# TASK INSTRUCTIONS:
Could you find every line in the entries below that holds the word "from" and copy it?

Segment Start: TASK INPUT

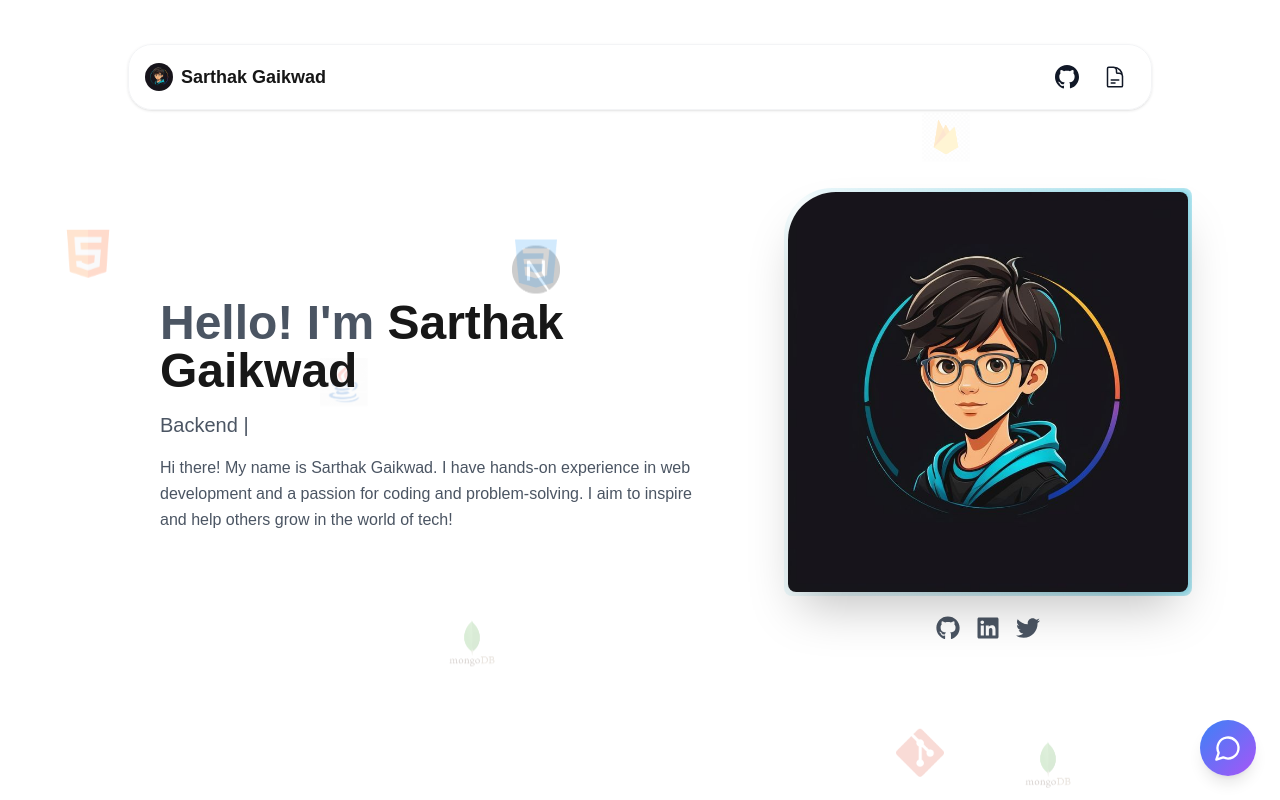
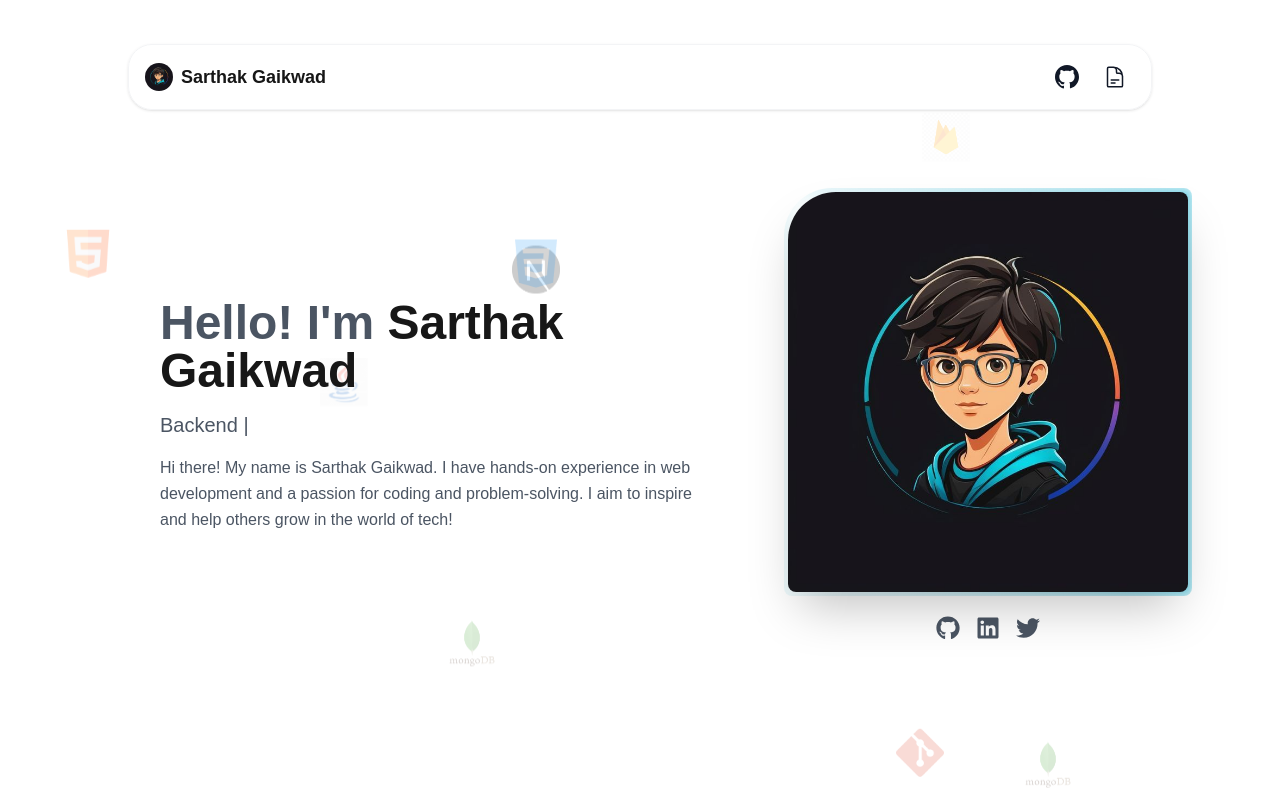
Before and after one commit to Sarthak5290/sarthak-next, a Next.js app: page / in a window 1280 px wide. Shown: the top 800 px of the page. Built offline with nearby package versions, Linux system fonts and the light colour scheme.

Commit message:
remove Chatbot component from Home for future implementation

```diff
--- a/app/page.js
+++ b/app/page.js
@@ -4,7 +4,7 @@ import Hero from "@/components/Hero";
 import Projects from "@/components/Projects";
 import FloatingIcon from "@/components/FloatingIcon";
 import { techIcons } from "@/config/FloatingIcons";
-import Chatbot from "@/components/Chatbot";
+// import Chatbot from "@/components/Chatbot";
 
 export default function Home() {
   return (
@@ -21,7 +21,7 @@ export default function Home() {
         <Projects />
       </div>
       {/* Chatbot Component */}
-      <Chatbot /> {/* This will render the Chatbot */}
+      {/* <Chatbot />  */}
     </div>
   );
 }
```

Segment End: TASK INPUT

# ANSWER TO THIS PROBLEM:
remove Chatbot component from Home for future implementation
@@ -4,7 +4,7 @@ import Hero from "@/components/Hero";
 import Projects from "@/components/Projects";
 import FloatingIcon from "@/components/FloatingIcon";
 import { techIcons } from "@/config/FloatingIcons";
-import Chatbot from "@/components/Chatbot";
+// import Chatbot from "@/components/Chatbot";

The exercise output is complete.